(RAW DATA Opens)
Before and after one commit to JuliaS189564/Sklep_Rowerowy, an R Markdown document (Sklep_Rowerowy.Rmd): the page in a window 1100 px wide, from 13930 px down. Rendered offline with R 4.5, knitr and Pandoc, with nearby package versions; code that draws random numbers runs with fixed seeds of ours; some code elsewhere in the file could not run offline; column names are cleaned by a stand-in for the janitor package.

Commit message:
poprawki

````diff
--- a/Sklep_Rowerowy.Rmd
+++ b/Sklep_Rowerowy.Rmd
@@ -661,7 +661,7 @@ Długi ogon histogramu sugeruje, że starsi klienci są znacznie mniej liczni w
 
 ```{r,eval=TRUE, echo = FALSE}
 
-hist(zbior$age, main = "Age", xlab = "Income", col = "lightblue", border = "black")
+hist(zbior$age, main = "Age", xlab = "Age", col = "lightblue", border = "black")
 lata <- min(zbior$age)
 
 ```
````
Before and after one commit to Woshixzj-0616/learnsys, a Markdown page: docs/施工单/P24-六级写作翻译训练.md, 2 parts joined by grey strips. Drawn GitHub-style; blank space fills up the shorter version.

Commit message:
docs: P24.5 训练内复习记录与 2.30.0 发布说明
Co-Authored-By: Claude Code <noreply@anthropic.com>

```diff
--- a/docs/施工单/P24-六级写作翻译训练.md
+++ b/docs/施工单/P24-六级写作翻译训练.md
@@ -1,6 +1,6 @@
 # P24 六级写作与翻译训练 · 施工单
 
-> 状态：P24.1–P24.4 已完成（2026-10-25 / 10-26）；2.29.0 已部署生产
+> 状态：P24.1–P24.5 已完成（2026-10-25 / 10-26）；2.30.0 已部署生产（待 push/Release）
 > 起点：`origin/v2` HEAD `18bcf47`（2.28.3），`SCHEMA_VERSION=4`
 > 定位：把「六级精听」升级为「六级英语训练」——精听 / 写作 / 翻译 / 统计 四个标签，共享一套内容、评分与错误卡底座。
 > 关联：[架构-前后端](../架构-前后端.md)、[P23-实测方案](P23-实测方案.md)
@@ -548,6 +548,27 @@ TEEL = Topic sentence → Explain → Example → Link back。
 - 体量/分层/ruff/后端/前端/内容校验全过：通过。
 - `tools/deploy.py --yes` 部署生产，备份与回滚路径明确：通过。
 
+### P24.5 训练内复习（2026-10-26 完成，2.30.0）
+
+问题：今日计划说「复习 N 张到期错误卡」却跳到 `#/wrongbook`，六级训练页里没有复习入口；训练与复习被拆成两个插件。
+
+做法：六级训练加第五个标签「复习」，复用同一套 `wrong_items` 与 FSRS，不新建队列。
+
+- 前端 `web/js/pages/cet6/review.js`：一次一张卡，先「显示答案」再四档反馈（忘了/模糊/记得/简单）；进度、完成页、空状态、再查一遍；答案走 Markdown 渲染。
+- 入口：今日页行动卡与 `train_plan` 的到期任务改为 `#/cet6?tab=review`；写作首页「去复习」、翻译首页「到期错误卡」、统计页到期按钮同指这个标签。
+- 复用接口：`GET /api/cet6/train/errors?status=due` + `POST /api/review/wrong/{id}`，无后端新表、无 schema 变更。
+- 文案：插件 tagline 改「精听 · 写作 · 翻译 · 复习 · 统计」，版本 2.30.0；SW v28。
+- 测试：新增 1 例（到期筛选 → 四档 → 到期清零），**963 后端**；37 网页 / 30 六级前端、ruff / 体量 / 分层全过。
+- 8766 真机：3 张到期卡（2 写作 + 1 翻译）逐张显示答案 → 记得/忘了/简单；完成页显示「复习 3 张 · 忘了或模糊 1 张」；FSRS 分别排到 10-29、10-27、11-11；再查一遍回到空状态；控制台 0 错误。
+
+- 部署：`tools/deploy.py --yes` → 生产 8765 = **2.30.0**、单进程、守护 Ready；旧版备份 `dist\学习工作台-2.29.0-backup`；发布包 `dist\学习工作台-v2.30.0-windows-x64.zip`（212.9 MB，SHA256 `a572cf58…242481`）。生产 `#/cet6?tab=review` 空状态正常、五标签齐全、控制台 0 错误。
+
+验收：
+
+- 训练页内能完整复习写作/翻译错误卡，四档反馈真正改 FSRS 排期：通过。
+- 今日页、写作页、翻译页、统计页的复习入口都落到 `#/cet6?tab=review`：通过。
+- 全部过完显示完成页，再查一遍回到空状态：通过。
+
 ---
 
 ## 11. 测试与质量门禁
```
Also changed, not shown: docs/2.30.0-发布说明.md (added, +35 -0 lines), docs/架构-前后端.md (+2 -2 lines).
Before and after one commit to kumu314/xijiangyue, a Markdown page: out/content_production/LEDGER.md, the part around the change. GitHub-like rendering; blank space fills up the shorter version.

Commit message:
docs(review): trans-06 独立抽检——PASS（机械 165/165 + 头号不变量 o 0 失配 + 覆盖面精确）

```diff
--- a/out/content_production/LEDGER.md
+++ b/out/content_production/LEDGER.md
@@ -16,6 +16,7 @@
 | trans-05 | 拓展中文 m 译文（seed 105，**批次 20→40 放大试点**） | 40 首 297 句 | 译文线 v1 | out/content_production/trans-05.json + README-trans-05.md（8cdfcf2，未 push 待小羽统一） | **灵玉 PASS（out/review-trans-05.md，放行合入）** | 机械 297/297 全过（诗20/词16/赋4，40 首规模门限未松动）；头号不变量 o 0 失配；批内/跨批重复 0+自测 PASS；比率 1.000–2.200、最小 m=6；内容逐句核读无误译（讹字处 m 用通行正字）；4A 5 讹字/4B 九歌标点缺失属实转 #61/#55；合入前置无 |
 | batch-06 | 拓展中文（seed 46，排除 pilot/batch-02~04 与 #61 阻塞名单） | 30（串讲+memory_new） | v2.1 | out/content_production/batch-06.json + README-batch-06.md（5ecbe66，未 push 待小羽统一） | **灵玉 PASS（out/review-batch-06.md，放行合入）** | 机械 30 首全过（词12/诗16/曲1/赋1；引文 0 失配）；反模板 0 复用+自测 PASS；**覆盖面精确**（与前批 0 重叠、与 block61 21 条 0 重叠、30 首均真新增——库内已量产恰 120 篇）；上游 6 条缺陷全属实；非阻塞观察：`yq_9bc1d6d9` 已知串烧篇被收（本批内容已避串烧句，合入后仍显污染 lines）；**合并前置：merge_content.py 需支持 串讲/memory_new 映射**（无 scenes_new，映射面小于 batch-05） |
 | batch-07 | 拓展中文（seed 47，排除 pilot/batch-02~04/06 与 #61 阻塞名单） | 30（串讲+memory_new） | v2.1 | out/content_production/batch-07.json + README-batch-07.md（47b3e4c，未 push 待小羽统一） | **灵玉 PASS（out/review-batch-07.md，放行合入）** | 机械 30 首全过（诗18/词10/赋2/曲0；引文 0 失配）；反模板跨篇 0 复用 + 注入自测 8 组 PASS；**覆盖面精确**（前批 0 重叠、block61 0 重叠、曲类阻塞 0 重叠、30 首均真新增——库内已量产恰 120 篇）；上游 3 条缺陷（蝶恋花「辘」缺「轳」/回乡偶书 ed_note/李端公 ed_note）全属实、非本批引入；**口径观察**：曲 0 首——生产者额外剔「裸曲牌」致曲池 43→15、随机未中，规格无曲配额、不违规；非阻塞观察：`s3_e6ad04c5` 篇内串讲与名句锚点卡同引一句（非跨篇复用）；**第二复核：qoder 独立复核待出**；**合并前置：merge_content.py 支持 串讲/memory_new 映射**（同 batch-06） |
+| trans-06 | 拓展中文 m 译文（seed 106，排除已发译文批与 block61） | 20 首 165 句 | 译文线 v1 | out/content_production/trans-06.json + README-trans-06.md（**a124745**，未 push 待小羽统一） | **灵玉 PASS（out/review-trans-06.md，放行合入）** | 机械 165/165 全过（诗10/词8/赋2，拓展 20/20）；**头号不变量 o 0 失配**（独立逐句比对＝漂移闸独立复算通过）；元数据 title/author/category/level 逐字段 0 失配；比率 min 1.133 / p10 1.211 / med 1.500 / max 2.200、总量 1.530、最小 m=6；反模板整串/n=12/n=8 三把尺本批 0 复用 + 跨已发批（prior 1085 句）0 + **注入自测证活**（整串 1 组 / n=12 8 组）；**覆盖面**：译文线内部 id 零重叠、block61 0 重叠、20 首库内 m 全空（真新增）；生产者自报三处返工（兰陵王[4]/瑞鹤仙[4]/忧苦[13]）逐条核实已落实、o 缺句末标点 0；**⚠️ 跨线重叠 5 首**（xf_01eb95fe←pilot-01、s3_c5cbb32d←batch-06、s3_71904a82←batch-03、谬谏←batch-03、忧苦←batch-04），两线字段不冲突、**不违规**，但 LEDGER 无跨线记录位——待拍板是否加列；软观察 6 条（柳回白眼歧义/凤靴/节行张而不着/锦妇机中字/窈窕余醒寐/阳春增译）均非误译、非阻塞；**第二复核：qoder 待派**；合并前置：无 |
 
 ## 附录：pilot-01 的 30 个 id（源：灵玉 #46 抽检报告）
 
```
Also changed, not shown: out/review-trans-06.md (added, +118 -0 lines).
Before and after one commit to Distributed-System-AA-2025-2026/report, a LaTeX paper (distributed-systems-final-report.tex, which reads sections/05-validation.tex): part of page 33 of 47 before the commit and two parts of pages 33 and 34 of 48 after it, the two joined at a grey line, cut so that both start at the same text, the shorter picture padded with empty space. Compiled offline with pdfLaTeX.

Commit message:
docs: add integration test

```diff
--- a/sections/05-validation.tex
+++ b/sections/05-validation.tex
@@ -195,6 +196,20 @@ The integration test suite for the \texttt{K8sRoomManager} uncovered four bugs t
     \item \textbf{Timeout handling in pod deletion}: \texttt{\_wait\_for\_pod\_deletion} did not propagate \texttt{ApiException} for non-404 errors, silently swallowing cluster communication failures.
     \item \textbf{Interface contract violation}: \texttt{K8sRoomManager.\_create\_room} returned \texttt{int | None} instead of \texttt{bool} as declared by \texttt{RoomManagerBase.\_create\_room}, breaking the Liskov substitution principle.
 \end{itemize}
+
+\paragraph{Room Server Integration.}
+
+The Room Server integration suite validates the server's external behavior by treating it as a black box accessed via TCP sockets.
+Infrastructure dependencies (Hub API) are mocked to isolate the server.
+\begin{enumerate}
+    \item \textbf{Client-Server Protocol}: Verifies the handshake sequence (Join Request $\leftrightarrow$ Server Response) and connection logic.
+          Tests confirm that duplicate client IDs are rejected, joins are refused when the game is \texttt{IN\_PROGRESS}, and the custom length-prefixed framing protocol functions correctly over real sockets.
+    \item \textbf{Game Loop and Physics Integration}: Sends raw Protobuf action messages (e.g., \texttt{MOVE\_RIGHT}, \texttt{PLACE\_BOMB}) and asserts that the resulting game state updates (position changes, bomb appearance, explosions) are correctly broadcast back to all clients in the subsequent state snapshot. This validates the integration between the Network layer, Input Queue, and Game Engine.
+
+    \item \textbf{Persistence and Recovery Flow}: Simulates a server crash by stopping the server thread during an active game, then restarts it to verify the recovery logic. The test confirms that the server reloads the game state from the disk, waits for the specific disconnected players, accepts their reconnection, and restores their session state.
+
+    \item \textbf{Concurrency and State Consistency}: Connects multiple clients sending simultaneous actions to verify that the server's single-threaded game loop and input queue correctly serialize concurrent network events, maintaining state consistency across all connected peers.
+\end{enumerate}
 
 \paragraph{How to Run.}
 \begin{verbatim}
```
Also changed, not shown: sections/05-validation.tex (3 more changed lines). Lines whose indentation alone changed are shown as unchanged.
(RAW DATA Closes)
# AIM OF THE TASK:
Where the string "六级写作翻译训练" turns up in a line of the data above, copy that whole line.

# EXERCISE ANSWER:
Before and after one commit to Woshixzj-0616/learnsys, a Markdown page: docs/施工单/P24-六级写作翻译训练.md, 2 parts joined by grey strips. Drawn GitHub-style; blank space fills up the shorter version.
--- a/docs/施工单/P24-六级写作翻译训练.md
+++ b/docs/施工单/P24-六级写作翻译训练.md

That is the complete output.